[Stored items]
——————

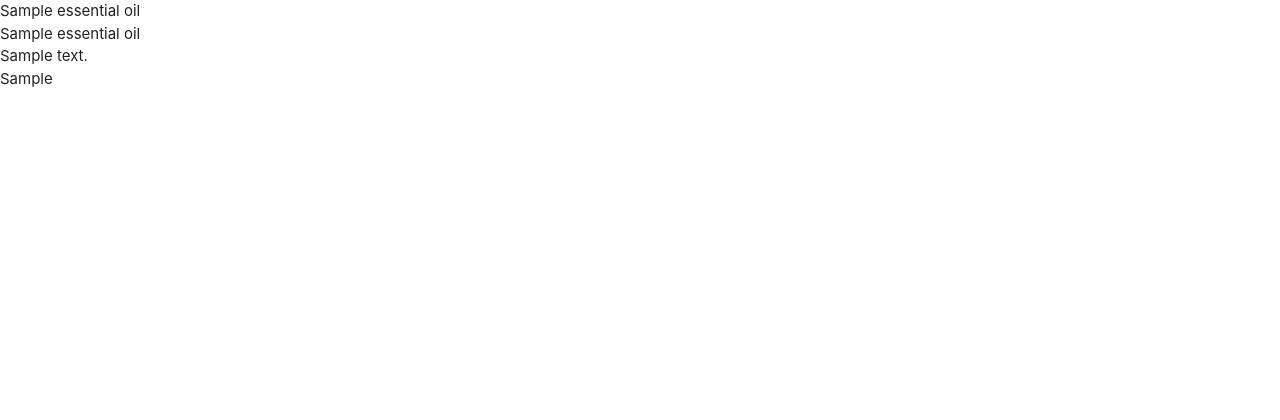
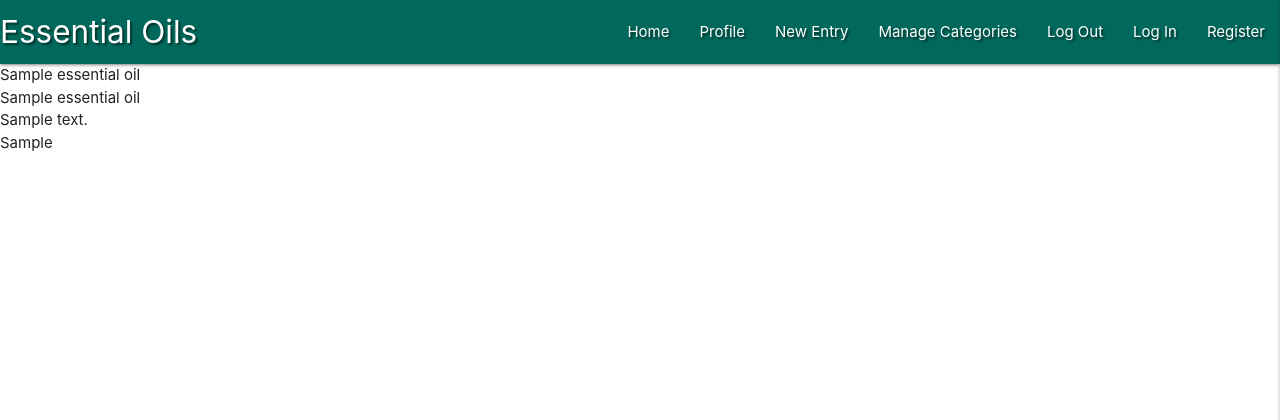
Before and after one commit to Code-Institute-Submissions/EssentialOilsDatabase, a Flask app: page / in a window 1280 px wide. Shown: the top 420 px of the page. Run offline with Flask 2, Linux system fonts and the light colour scheme; a database or web service that is not in the repository returns one stand-in record (values such as "Sample title"); some libraries are stand-ins or nearby versions.

Commit message:
Add Materialze Navbar and Sidenav

```diff
--- a/requirements.txt
+++ b/requirements.txt
@@ -1,5 +1,5 @@
 click==7.1.2
-dnspython==2.0.0
+dnspython==2.1.0
 Flask==1.1.2
 Flask-PyMongo==2.3.0
 itsdangerous==1.1.0
--- a/static/css/style.css
+++ b/static/css/style.css
@@ -0,0 +1,3 @@
+.text-shadow {
+    text-shadow: 2px 2px 2px rgba(0,0,0,0.5)
+}
--- a/static/js/script.js
+++ b/static/js/script.js
@@ -0,0 +1,3 @@
+  $(document).ready(function () {
+    $(".sidenav").sidenav({edge: "right"});
+  });
--- a/templates/base.html
+++ b/templates/base.html
@@ -3,20 +3,50 @@
 <head>
     <meta charset="UTF-8">
     <meta name="viewport" content="width=device-width, initial-scale=1.0">
-    <link rel="stylesheet" href="https://cdnjs.cloudflare.com/ajax/libs/font-awesome/5.15.1/css/all.min.css"
-        integrity="sha512-+4zCK9k+qNFUR5X+cKL9EIR+ZOhtIloNl9GIKS57V1MyNsYpYcUrUeQc9vNfzsWfV28IaLL3i96P9sdNyeRssA==" crossorigin="anonymous" type="text/css">
+    <link rel="stylesheet" href="https://cdnjs.cloudflare.com/ajax/libs/font-awesome/5.15.1/css/all.min.css" integrity="sha512-+4zCK9k+qNFUR5X+cKL9EIR+ZOhtIloNl9GIKS57V1MyNsYpYcUrUeQc9vNfzsWfV28IaLL3i96P9sdNyeRssA==" crossorigin="anonymous" type="text/css">
     <link rel="stylesheet" href="https://cdnjs.cloudflare.com/ajax/libs/materialize/1.0.0/css/materialize.min.css" type ="text/css" >
-    <link rel="stylesheet" href="{{url_for('static', filename='css/style.css')}}" type="text/css">
+    <link rel="stylesheet" href="{{url_for('static', filename='css/style.css') }}" type="text/css">
     {% block styles %}
     {% endblock %}
     <title>Essential Oils</title>
 </head>
 <body>
 
+    <header>
+        <!-- top navbar-->
+        <nav class="nav-extended text-shadow #00695c teal darken-3">
+            <div class="nav-wrapper">
+            <a href="{{url_for('get_essentialoils') }}" class="brand-logo">Essential Oils</a>    <!--- watch for errors around get_essentialoils-->
+            <a href="#" data-target="mobile-demo" class="sidenav-trigger right"><i class="fas fa-bars"></i></a>    <!--   menu bars not working properly, come back to this!!        -->
+            <ul class="right hide-on-med-and-down">
+                <li><a href="{{url_for('get_essentialoils') }}">Home</a></li>
+                <li><a href="#">Profile</a></li>
+                <li><a href="#">New Entry</a></li>
+                <li><a href="#">Manage Categories</a></li>
+                <li><a href="#">Log Out</a></li>
+                <li><a href="#">Log In</a></li>
+                <li><a href="#">Register</a></li>
+            </ul>
+            </div>
+        </nav>
+
+        <!-- mobile side nav bar-->
+        <ul class="sidenav" id="mobile-demo">
+                <li><h4 class="center-align light-blue-text text-darken-4">Essential Oils</h4></li>
+                <li><a href="{{url_for('get_essentialoils') }}">Home</a></li>
+                <li><a href="#">Profile</a></li>
+                <li><a href="#">New Entry</a></li>
+                <li><a href="#">Manage Categories</a></li>
+                <li><a href="#">Log Out</a></li>
+                <li><a href="#">Log In</a></li>
+                <li><a href="#">Register</a></li>
+        </ul>
+    </header>
+
     {% block content %}
     {% endblock %}
 
-    <script src="http://code.jquery.com/jquery-3.5.1.min.js" integrity="sha256-9/aliU8dGd2tb6OSsuzixeV4y/faTqgFtohetphbbj0=" crossorigin="anonymous"></script>
+    <script src="https://code.jquery.com/jquery-3.5.1.min.js" integrity="sha256-9/aliU8dGd2tb6OSsuzixeV4y/faTqgFtohetphbbj0=" crossorigin="anonymous"></script>
     <script src="https://cdnjs.cloudflare.com/ajax/libs/materialize/1.0.0/js/materialize.min.js"></script>
     <script src="{{ url_for('static', filename='js/script.js') }}"></script>
     {% block scripts %}
```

——————

→ **Action item**:
Could you retype every record above exactly, leaving the pictures out?

→ **Exercise solution**:
Before and after one commit to Code-Institute-Submissions/EssentialOilsDatabase, a Flask app: page / in a window 1280 px wide. Shown: the top 420 px of the page. Run offline with Flask 2, Linux system fonts and the light colour scheme; a database or web service that is not in the repository returns one stand-in record (values such as "Sample title"); some libraries are stand-ins or nearby versions.

Commit message:
Add Materialze Navbar and Sidenav

```diff
--- a/requirements.txt
+++ b/requirements.txt
@@ -1,5 +1,5 @@
 click==7.1.2
-dnspython==2.0.0
+dnspython==2.1.0
 Flask==1.1.2
 Flask-PyMongo==2.3.0
 itsdangerous==1.1.0
--- a/static/css/style.css
+++ b/static/css/style.css
@@ -0,0 +1,3 @@
+.text-shadow {
+    text-shadow: 2px 2px 2px rgba(0,0,0,0.5)
+}
--- a/static/js/script.js
+++ b/static/js/script.js
@@ -0,0 +1,3 @@
+  $(document).ready(function () {
+    $(".sidenav").sidenav({edge: "right"});
+  });
--- a/templates/base.html
+++ b/templates/base.html
@@ -3,20 +3,50 @@
 <head>
     <meta charset="UTF-8">
     <meta name="viewport" content="width=device-width, initial-scale=1.0">
-    <link rel="stylesheet" href="https://cdnjs.cloudflare.com/ajax/libs/font-awesome/5.15.1/css/all.min.css"
-        integrity="sha512-+4zCK9k+qNFUR5X+cKL9EIR+ZOhtIloNl9GIKS57V1MyNsYpYcUrUeQc9vNfzsWfV28IaLL3i96P9sdNyeRssA==" crossorigin="anonymous" type="text/css">
+    <link rel="stylesheet" href="https://cdnjs.cloudflare.com/ajax/libs/font-awesome/5.15.1/css/all.min.css" integrity="sha512-+4zCK9k+qNFUR5X+cKL9EIR+ZOhtIloNl9GIKS57V1MyNsYpYcUrUeQc9vNfzsWfV28IaLL3i96P9sdNyeRssA==" crossorigin="anonymous" type="text/css">
     <link rel="stylesheet" href="https://cdnjs.cloudflare.com/ajax/libs/materialize/1.0.0/css/materialize.min.css" type ="text/css" >
-    <link rel="stylesheet" href="{{url_for('static', filename='css/style.css')}}" type="text/css">
+    <link rel="stylesheet" href="{{url_for('static', filename='css/style.css') }}" type="text/css">
     {% block styles %}
     {% endblock %}
     <title>Essential Oils</title>
 </head>
 <body>
 
+    <header>
+        <!-- top navbar-->
+        <nav class="nav-extended text-shadow #00695c teal darken-3">
+            <div class="nav-wrapper">
+            <a href="{{url_for('get_essentialoils') }}" class="brand-logo">Essential Oils</a>    <!--- watch for errors around get_essentialoils-->
+            <a href="#" data-target="mobile-demo" class="sidenav-trigger right"><i class="fas fa-bars"></i></a>    <!--   menu bars not working properly, come back to this!!        -->
+            <ul class="right hide-on-med-and-down">
+                <li><a href="{{url_for('get_essentialoils') }}">Home</a></li>
+                <li><a href="#">Profile</a></li>
+                <li><a href="#">New Entry</a></li>
+                <li><a href="#">Manage Categories</a></li>
+                <li><a href="#">Log Out</a></li>
+                <li><a href="#">Log In</a></li>
+                <li><a href="#">Register</a></li>
+            </ul>
+            </div>
+        </nav>
+
+        <!-- mobile side nav bar-->
+        <ul class="sidenav" id="mobile-demo">
+                <li><h4 class="center-align light-blue-text text-darken-4">Essential Oils</h4></li>
+                <li><a href="{{url_for('get_essentialoils') }}">Home</a></li>
+                <li><a href="#">Profile</a></li>
+                <li><a href="#">New Entry</a></li>
+                <li><a href="#">Manage Categories</a></li>
+                <li><a href="#">Log Out</a></li>
+                <li><a href="#">Log In</a></li>
+                <li><a href="#">Register</a></li>
+        </ul>
+    </header>
+
     {% block content %}
     {% endblock %}
 
-    <script src="http://code.jquery.com/jquery-3.5.1.min.js" integrity="sha256-9/aliU8dGd2tb6OSsuzixeV4y/faTqgFtohetphbbj0=" crossorigin="anonymous"></script>
+    <script src="https://code.jquery.com/jquery-3.5.1.min.js" integrity="sha256-9/aliU8dGd2tb6OSsuzixeV4y/faTqgFtohetphbbj0=" crossorigin="anonymous"></script>
     <script src="https://cdnjs.cloudflare.com/ajax/libs/materialize/1.0.0/js/materialize.min.js"></script>
     <script src="{{ url_for('static', filename='js/script.js') }}"></script>
     {% block scripts %}
```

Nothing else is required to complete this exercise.